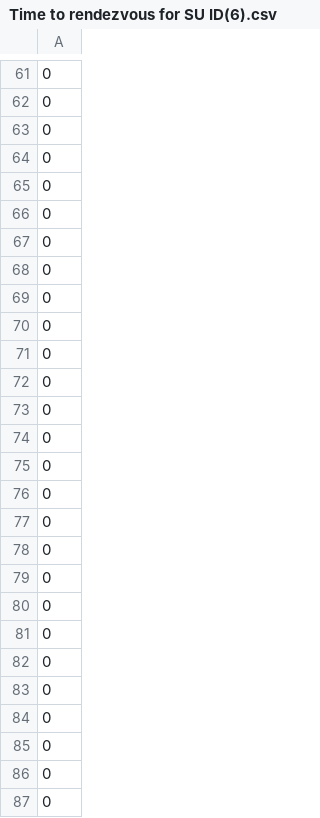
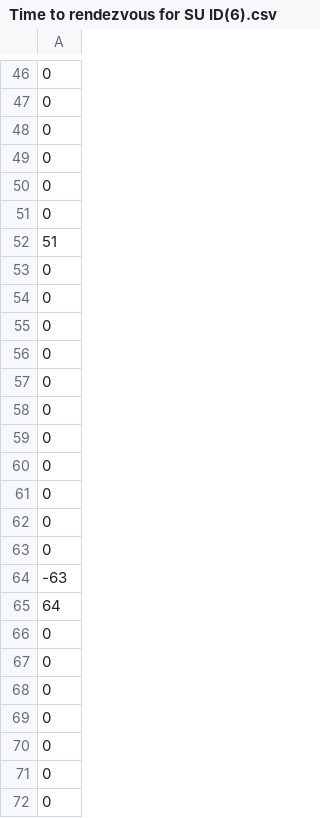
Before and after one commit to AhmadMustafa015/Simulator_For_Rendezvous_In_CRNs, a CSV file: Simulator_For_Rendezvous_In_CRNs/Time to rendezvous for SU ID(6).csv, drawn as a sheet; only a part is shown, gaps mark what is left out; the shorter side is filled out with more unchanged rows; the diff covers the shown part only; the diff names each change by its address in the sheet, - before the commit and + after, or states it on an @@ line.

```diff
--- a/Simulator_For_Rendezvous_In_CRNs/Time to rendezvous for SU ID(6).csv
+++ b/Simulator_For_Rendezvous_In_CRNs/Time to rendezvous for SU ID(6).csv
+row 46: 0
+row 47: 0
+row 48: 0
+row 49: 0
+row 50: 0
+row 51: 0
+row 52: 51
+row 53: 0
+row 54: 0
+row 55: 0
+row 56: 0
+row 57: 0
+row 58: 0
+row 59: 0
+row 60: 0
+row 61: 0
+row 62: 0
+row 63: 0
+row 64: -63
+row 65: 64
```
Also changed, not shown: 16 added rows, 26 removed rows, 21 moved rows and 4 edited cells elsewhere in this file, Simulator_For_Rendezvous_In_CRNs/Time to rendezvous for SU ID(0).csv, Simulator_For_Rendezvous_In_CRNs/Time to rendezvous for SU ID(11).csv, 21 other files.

###

Every line in the entries above that has the word "Time" should be identified and copied.

*Result below:*
Before and after one commit to AhmadMustafa015/Simulator_For_Rendezvous_In_CRNs, a CSV file: Simulator_For_Rendezvous_In_CRNs/Time to rendezvous for SU ID(6).csv, drawn as a sheet; only a part is shown, gaps mark what is left out; the shorter side is filled out with more unchanged rows; the diff covers the shown part only; the diff names each change by its address in the sheet, - before the commit and + after, or states it on an @@ line.
--- a/Simulator_For_Rendezvous_In_CRNs/Time to rendezvous for SU ID(6).csv
+++ b/Simulator_For_Rendezvous_In_CRNs/Time to rendezvous for SU ID(6).csv
Also changed, not shown: 16 added rows, 26 removed rows, 21 moved rows and 4 edited cells elsewhere in this file, Simulator_For_Rendezvous_In_CRNs/Time to rendezvous for SU ID(0).csv, Simulator_For_Rendezvous_In_CRNs/Time to rendezvous for SU ID(11).csv, 21 other files.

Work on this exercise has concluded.